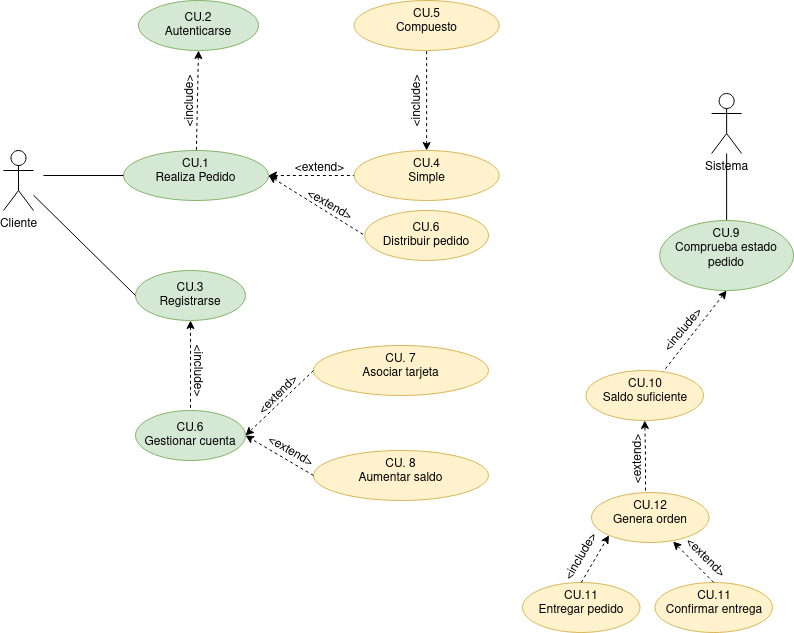
colidom/ets keeps this draw.io diagram as Tareas/casosUso/Tarea5-Tienda Virtual/TiendaVirtual.drawio.png. Above is the earlier version. Source tidied: cells renumbered, new cells last; positions are measured from the earlier drawing's top-left corner, leaving out a move shared by most shapes.
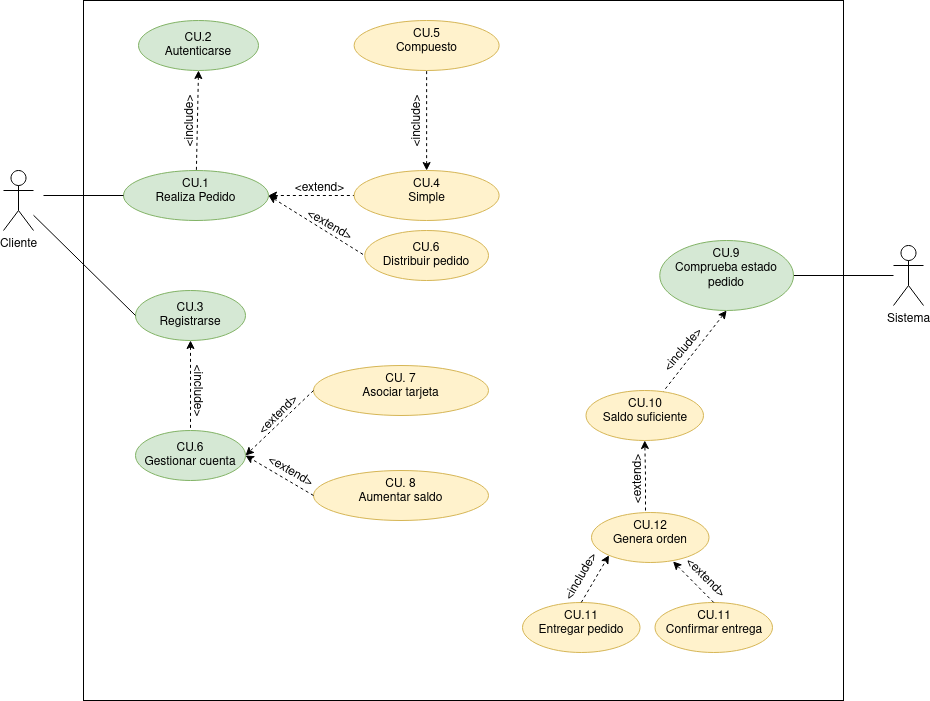
Later version of the same file.

What changed in the source:
```diff
@@ -2,6 +2,9 @@
   <root>
     <mxCell id="0" />
     <mxCell id="1" parent="0" />
+    <mxCell id="44" style="rounded=0;whiteSpace=wrap;html=1;" parent="1" vertex="1">
+      <mxGeometry x="80" y="-20" width="760" height="700" as="geometry" />
+    </mxCell>
     <mxCell id="2" style="rounded=0;jettySize=auto;html=1;entryX=0;entryY=0.5;entryDx=0;entryDy=0;dashed=1;" parent="1" edge="1" target="4">
       <mxGeometry relative="1" as="geometry">
         <mxPoint x="250" y="180" as="sourcePoint" />
@@ -35,7 +38,7 @@
       <mxGeometry relative="1" as="geometry" />
     </mxCell>
     <mxCell id="12" value="Sistema" style="shape=umlActor;verticalLabelPosition=bottom;verticalAlign=top;html=1;outlineConnect=0;" parent="1" vertex="1">
-      <mxGeometry x="708.1" y="93" width="30" height="60" as="geometry" />
+      <mxGeometry x="890" y="225" width="30" height="60" as="geometry" />
     </mxCell>
     <mxCell id="13" value="&lt;div&gt;CU.2&lt;/div&gt;&lt;div&gt;Autenticarse&lt;br&gt;&lt;/div&gt;" style="ellipse;whiteSpace=wrap;html=1;fillColor=#d5e8d4;strokeColor=#82b366;" parent="1" vertex="1">
       <mxGeometry x="135" width="120" height="50" as="geometry" />
```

******************************

Each line in the data that holds the string "width" should be found and copied.

+      <mxGeometry x="80" y="-20" width="760" height="700" as="geometry" />
-      <mxGeometry x="708.1" y="93" width="30" height="60" as="geometry" />
+      <mxGeometry x="890" y="225" width="30" height="60" as="geometry" />
       <mxGeometry x="135" width="120" height="50" as="geometry" />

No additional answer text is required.